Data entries
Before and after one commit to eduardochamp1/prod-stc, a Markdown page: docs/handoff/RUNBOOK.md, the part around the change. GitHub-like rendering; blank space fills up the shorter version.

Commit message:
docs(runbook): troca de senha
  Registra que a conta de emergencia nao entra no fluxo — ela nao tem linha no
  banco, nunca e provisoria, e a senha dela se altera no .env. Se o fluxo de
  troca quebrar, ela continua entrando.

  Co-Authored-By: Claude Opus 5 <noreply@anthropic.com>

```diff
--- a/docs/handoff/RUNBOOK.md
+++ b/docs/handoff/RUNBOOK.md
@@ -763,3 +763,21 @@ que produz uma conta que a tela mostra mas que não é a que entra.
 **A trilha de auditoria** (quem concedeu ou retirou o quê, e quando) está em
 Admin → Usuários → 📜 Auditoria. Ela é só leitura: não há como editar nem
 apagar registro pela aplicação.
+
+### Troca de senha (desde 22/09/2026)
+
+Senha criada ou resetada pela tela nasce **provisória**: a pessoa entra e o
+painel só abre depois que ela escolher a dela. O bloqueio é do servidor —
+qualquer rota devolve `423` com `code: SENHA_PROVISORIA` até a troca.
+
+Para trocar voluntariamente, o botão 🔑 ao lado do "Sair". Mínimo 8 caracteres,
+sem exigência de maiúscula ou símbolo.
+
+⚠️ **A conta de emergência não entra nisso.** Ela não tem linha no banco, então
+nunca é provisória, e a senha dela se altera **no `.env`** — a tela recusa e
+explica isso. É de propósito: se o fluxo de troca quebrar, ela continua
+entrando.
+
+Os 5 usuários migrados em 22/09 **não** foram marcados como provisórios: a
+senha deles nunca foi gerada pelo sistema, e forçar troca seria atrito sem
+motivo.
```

◆ **TRY IT**
Copy every line of the entries in which "docs" can be found.

◆ **ANSWER TO THE PROBLEM**
Before and after one commit to eduardochamp1/prod-stc, a Markdown page: docs/handoff/RUNBOOK.md, the part around the change. GitHub-like rendering; blank space fills up the shorter version.
docs(runbook): troca de senha
--- a/docs/handoff/RUNBOOK.md
+++ b/docs/handoff/RUNBOOK.md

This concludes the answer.